The 80th anniversary of the Katyn Forest Massacre is this year. The Centre for Polish-Russian Dialogue and Understanding decided to launch the website Katyn Pro Memoria, to take a closer look at the Soviet WWII genocide.
The site is available in three languages: Polish, English and Russian, and users can take a virtual walk through the Polish Military Cemetery in Katyn. One can also become familiar with the profiles of the murdered and listen to fragments of diaries and letters.
According to Maciej Wyrwa from the Centre for Polish-Russian Dialogue and Understanding, the website forms part of the social campaign under which the special app allowing for paying homage to the Soviet victims will be launched.

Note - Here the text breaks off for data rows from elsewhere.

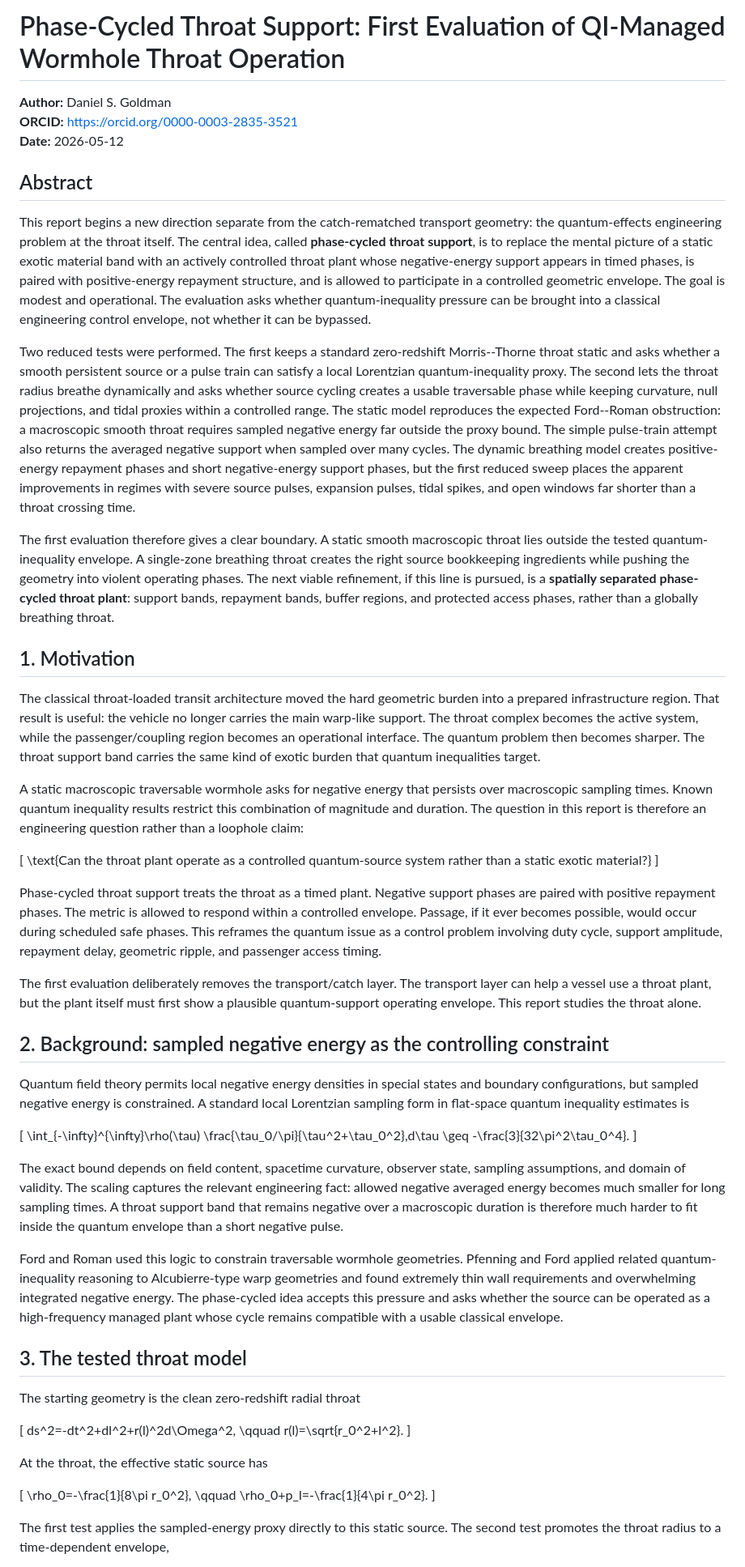
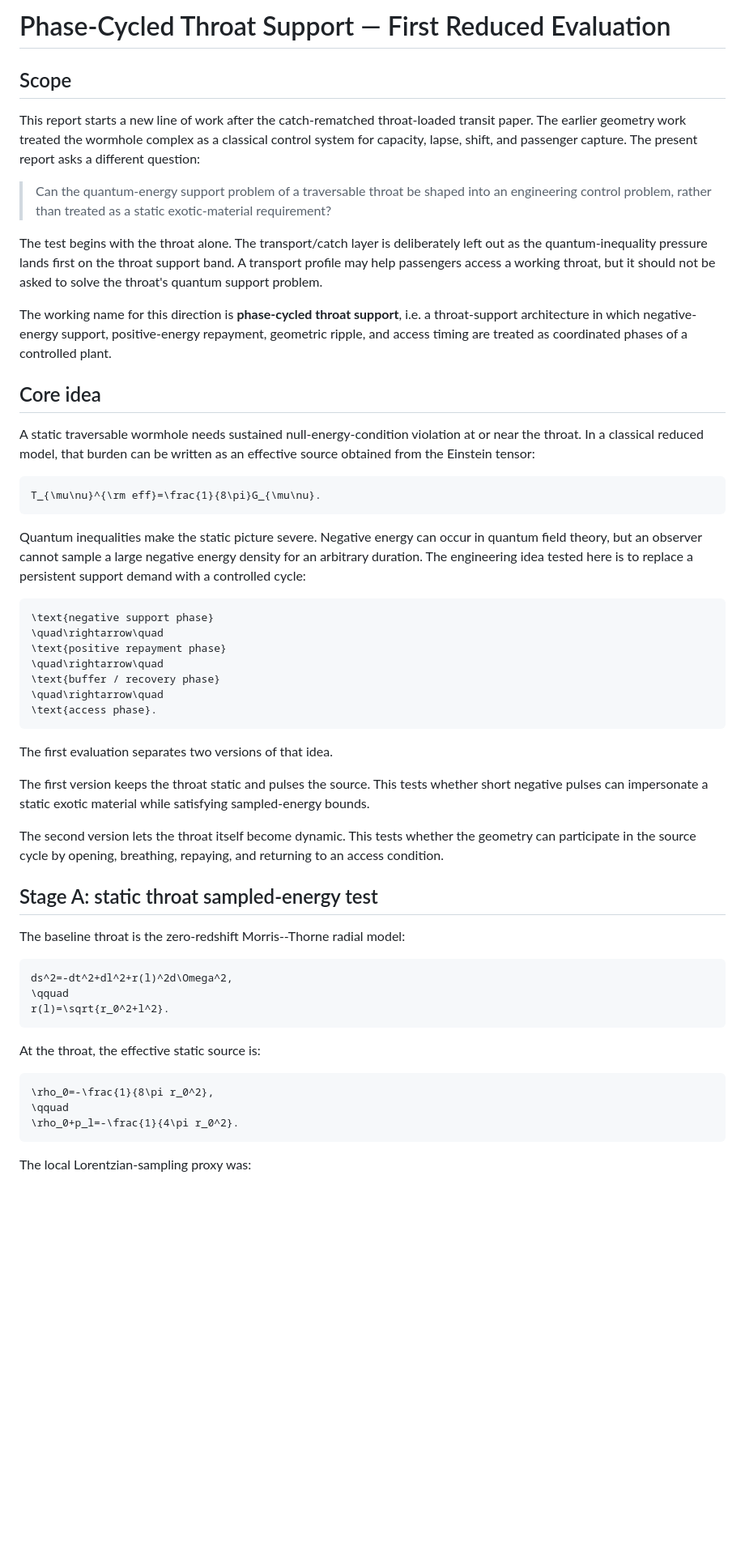
Before and after one commit to dgoldman0/homeless, a Markdown page: warp-complex/quantum-effects-engineering/phase_cycled_throat_first_evaluation_report.md, the part around one of its changes. Shown at 81% size. Drawn GitHub-style; blank space fills up the shorter version.

````diff
--- a/warp-complex/quantum-effects-engineering/phase_cycled_throat_first_evaluation_report.md
+++ b/warp-complex/quantum-effects-engineering/phase_cycled_throat_first_evaluation_report.md
@@ -1,63 +1,58 @@
-# Phase-Cycled Throat Support: First Evaluation of QI-Managed Wormhole Throat Operation
+# Phase-Cycled Throat Support — First Reduced Evaluation
 
-**Author:** Daniel S. Goldman
-**ORCID:** https://orcid.org/0000-0003-2835-3521
-**Date:** 2026-05-12
+## Scope
 
-## Abstract
+This report starts a new line of work after the catch-rematched throat-loaded transit paper. The earlier geometry work treated the wormhole complex as a classical control system for capacity, lapse, shift, and passenger capture. The present report asks a different question:
 
-This report begins a new direction separate from the catch-rematched transport geometry: the quantum-effects engineering problem at the throat itself. The central idea, called **phase-cycled throat support**, is to replace the mental picture of a static exotic material band with an actively controlled throat plant whose negative-energy support appears in timed phases, is paired with positive-energy repayment structure, and is allowed to participate in a controlled geometric envelope. The goal is modest and operational. The evaluation asks whether quantum-inequality pressure can be brought into a classical engineering control envelope, not whether it can be bypassed.
+> Can the quantum-energy support problem of a traversable throat be shaped into an engineering control problem, rather than treated as a static exotic-material requirement?
 
-Two reduced tests were performed. The first keeps a standard zero-redshift Morris--Thorne throat static and asks whether a smooth persistent source or a pulse train can satisfy a local Lorentzian quantum-inequality proxy. The second lets the throat radius breathe dynamically and asks whether source cycling creates a usable traversable phase while keeping curvature, null projections, and tidal proxies within a controlled range. The static model reproduces the expected Ford--Roman obstruction: a macroscopic smooth throat requires sampled negative energy far outside the proxy bound. The simple pulse-train attempt also returns the averaged negative support when sampled over many cycles. The dynamic breathing model creates positive-energy repayment phases and short negative-energy support phases, but the first reduced sweep places the apparent improvements in regimes with severe source pulses, expansion pulses, tidal spikes, and open windows far shorter than a throat crossing time.
+The test begins with the throat alone. The transport/catch layer is deliberately left out as the quantum-inequality pressure lands first on the throat support band. A transport profile may help passengers access a working throat, but it should not be asked to solve the throat's quantum support problem.
 
-The first evaluation therefore gives a clear boundary. A static smooth macroscopic throat lies outside the tested quantum-inequality envelope. A single-zone breathing throat creates the right source bookkeeping ingredients while pushing the geometry into violent operating phases. The next viable refinement, if this line is pursued, is a **spatially separated phase-cycled throat plant**: support bands, repayment bands, buffer regions, and protected access phases, rather than a globally breathing throat.
+The working name for this direction is **phase-cycled throat support**, i.e. a throat-support architecture in which negative-energy support, positive-energy repayment, geometric ripple, and access timing are treated as coordinated phases of a controlled plant.
 
-## 1. Motivation
+## Core idea
 
-The classical throat-loaded transit architecture moved the hard geometric burden into a prepared infrastructure region. That result is useful: the vehicle no longer carries the main warp-like support. The throat complex becomes the active system, while the passenger/coupling region becomes an operational interface. The quantum problem then becomes sharper. The throat support band carries the same kind of exotic burden that quantum inequalities target.
+A static traversable wormhole needs sustained null-energy-condition violation at or near the throat. In a classical reduced model, that burden can be written as an effective source obtained from the Einstein tensor:
 
-A static macroscopic traversable wormhole asks for negative energy that persists over macroscopic sampling times. Known quantum inequality results restrict this combination of magnitude and duration. The question in this report is therefore an engineering question rather than a loophole claim:
+```math
+T_{\mu\nu}^{\rm eff}=\frac{1}{8\pi}G_{\mu\nu}.
+```
 
-\[
-\text{Can the throat plant operate as a controlled quantum-source system rather than a static exotic material?}
-\]
+Quantum inequalities make the static picture severe. Negative energy can occur in quantum field theory, but an observer cannot sample a large negative energy density for an arbitrary duration. The engineering idea tested here is to replace a persistent support demand with a controlled cycle:
 
-Phase-cycled throat support treats the throat as a timed plant. Negative support phases are paired with positive repayment phases. The metric is allowed to respond within a controlled envelope. Passage, if it ever becomes possible, would occur during scheduled safe phases. This reframes the quantum issue as a control problem involving duty cycle, support amplitude, repayment delay, geometric ripple, and passenger access timing.
+```math
+\text{negative support phase}
+\quad\rightarrow\quad
+\text{positive repayment phase}
+\quad\rightarrow\quad
+\text{buffer / recovery phase}
+\quad\rightarrow\quad
+\text{access phase}.
+```
 
-The first evaluation deliberately removes the transport/catch layer. The transport layer can help a vessel use a throat plant, but the plant itself must first show a plausible quantum-support operating envelope. This report studies the throat alone.
+The first evaluation separates two versions of that idea.
 
-## 2. Background: sampled negative energy as the controlling constraint
+The first version keeps the throat static and pulses the source. This tests whether short negative pulses can impersonate a static exotic material while satisfying sampled-energy bounds.
 
-Quantum field theory permits local negative energy densities in special states and boundary configurations, but sampled negative energy is constrained. A standard local Lorentzian sampling form in flat-space quantum inequality estimates is
+The second version lets the throat itself become dynamic. This tests whether the geometry can participate in the source cycle by opening, breathing, repaying, and returning to an access condition.
 
-\[
-\int_{-\infty}^{\infty}\rho(\tau)
-\frac{\tau_0/\pi}{\tau^2+\tau_0^2}\,d\tau
-\geq
--\frac{3}{32\pi^2\tau_0^4}.
-\]
+## Stage A: static throat sampled-energy test
 
-The exact bound depends on field content, spacetime curvature, observer state, sampling assumptions, and domain of validity. The scaling captures the relevant engineering fact: allowed negative averaged energy becomes much smaller for long sampling times. A throat support band that remains negative over a macroscopic duration is therefore much harder to fit inside the quantum envelope than a short negative pulse.
+The baseline throat is the zero-redshift Morris--Thorne radial model:
 
-Ford and Roman used this logic to constrain traversable wormhole geometries. Pfenning and Ford applied related quantum-inequality reasoning to Alcubierre-type warp geometries and found extremely thin wall requirements and overwhelming integrated negative energy. The phase-cycled idea accepts this pressure and asks whether the source can be operated as a high-frequency managed plant whose cycle remains compatible with a usable classical envelope.
-
-## 3. The tested throat model
-
-The starting geometry is the clean zero-redshift radial throat
-
-\[
+```math
 ds^2=-dt^2+dl^2+r(l)^2d\Omega^2,
 \qquad
 r(l)=\sqrt{r_0^2+l^2}.
-\]
+```
 
-At the throat, the effective static source has
+At the throat, the effective static source is:
 
-\[
+```math
 \rho_0=-\frac{1}{8\pi r_0^2},
 \qquad
 \rho_0+p_l=-\frac{1}{4\pi r_0^2}.
-\]
+```
 
-The first test applies the sampled-energy proxy directly to this static source. The second test promotes the throat radius to a time-dependent envelope,
+The local Lorentzian-sampling proxy was:
 
````
Also changed, not shown: other parts of warp-complex/quantum-effects-engineering/phase_cycled_throat_first_evaluation_report.md (+152 -95 lines).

The website was presented during the international conference in Warsaw, organised on the 80th anniversary of the order to execute thousands of Polish prisoners of war held captive by the Soviet military police NKVD in several camps located on Soviet territory.

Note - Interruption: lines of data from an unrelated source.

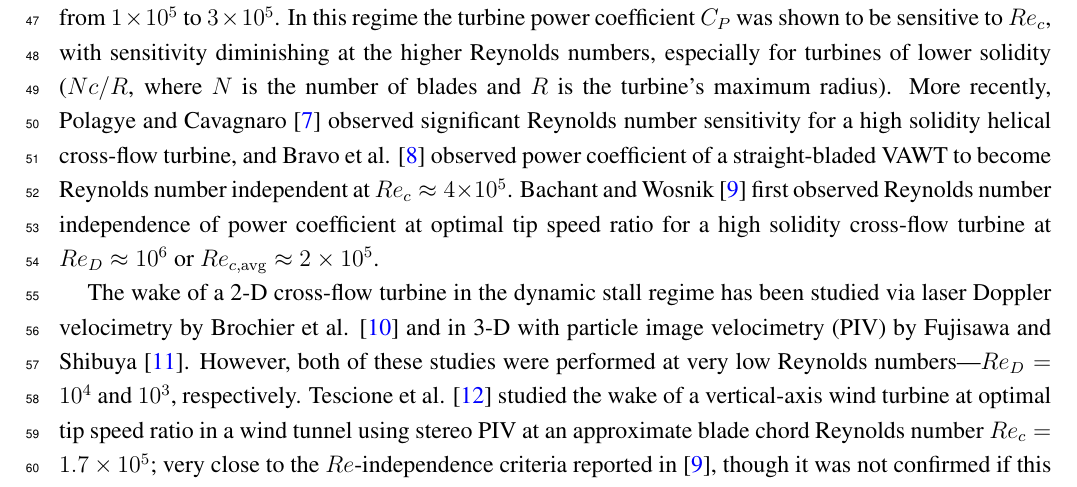
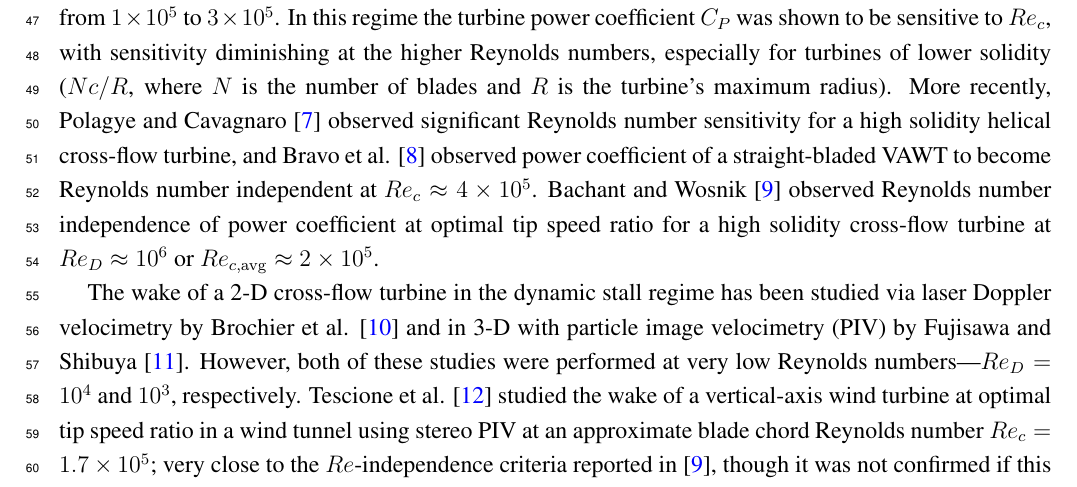
Before and after one commit to petebachant/CFT-Re-dep-paper, a LaTeX paper (paper.tex): part of page 3 of 21, cut so that both start at the same text. Compiled offline with pdfLaTeX.

Commit message:
Remove the word 'first'

```diff
--- a/paper.tex
+++ b/paper.tex
@@ -188,10 +188,10 @@ maximum radius). More recently, Polagye and Cavagnaro \cite{Polagye2013b}
 observed significant Reynolds number sensitivity for a high solidity helical
 cross-flow turbine, and Bravo et al. \cite{Bravo2007} observed power coefficient
 of a straight-bladed VAWT to become Reynolds number independent at $Re_c \approx
-4 \times 10^5$. Bachant and Wosnik \cite{Bachant2014} first observed Reynolds
-number independence of power coefficient at optimal tip speed ratio for a high
-solidity cross-flow turbine at $Re_D \approx 10^6$ or $Re_{c,\mathrm{avg}}
-\approx 2 \times 10^5$.
+4 \times 10^5$. Bachant and Wosnik \cite{Bachant2014} observed Reynolds number
+independence of power coefficient at optimal tip speed ratio for a high solidity
+cross-flow turbine at $Re_D \approx 10^6$ or $Re_{c,\mathrm{avg}} \approx 2
+\times 10^5$.
 
 The wake of a 2-D cross-flow turbine in the dynamic stall regime has been
 studied via laser Doppler velocimetry by Brochier et al. \cite{Brochier1986} and
```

Click here to visit Katyn Pro Memoria website.
The Katyn Massacre
Following the Soviet invasion of Poland on September 17, 1939, about 250,000 soldiers, including over 10,000 officers, were taken captive. In the spring of 1940, NKVD officers executed about 22,000 Polish citizens detained in camps and in prisons on Soviet territory, including Katyn, Kyiv, Kharkiv, Minsk and Kalinin.

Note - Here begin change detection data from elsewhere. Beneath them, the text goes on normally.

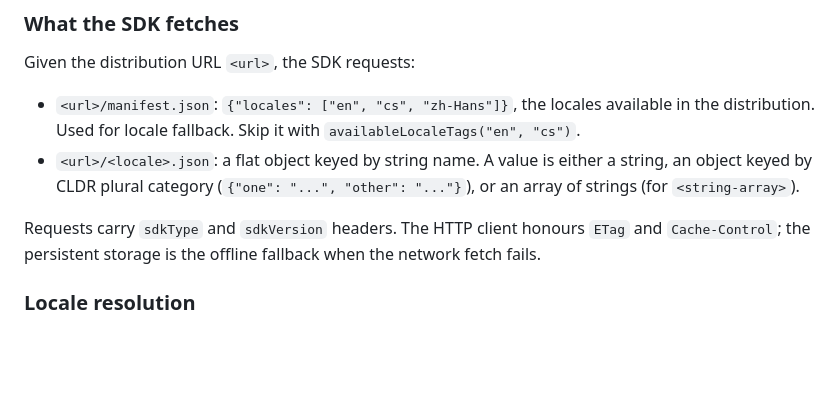
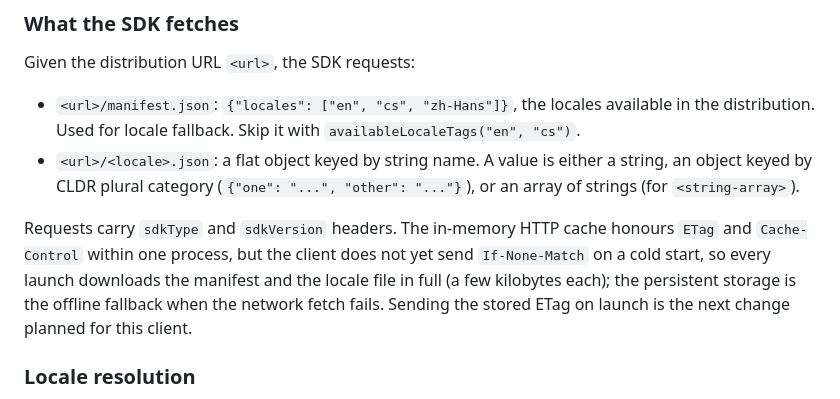
Before and after one commit to anylocale/anylocale-android, a Markdown page: README.md, the part around the change. GitHub-like rendering; blank space fills up the shorter version.

Commit message:
docs: state that a cold start downloads the files in full
Co-Authored-By: Claude Fable 5.1 <noreply@anthropic.com>
Claude-Session: https://claude.ai/code/session_01CR87L97HJieNfVsZWbWxVi

```diff
--- a/README.md
+++ b/README.md
@@ -88,8 +88,11 @@ Given the distribution URL `<url>`, the SDK requests:
   object keyed by CLDR plural category (`{"one": "...", "other": "..."}`), or an array of
   strings (for `<string-array>`).
 
-Requests carry `sdkType` and `sdkVersion` headers. The HTTP client honours `ETag` and
-`Cache-Control`; the persistent storage is the offline fallback when the network fetch fails.
+Requests carry `sdkType` and `sdkVersion` headers. The in-memory HTTP cache honours `ETag`
+and `Cache-Control` within one process, but the client does not yet send `If-None-Match`
+on a cold start, so every launch downloads the manifest and the locale file in full (a few
+kilobytes each); the persistent storage is the offline fallback when the network fetch
+fails. Sending the stored ETag on launch is the next change planned for this client.
 
 ### Locale resolution
 
```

Among the murdered were the elite of pre-war Poland: officers of the Polish Army, policemen and reserve officers: officials, doctors, professors, lawyers, teachers, engineers, clerics, writers, merchants and social activists. At the same time, when the NKVD murdered Polish prisoners, their families became the victims of mass deportation into the Soviet Union. The Katyn Massacre was classified as a war crime, a crime against humanity and genocide. In April 1940.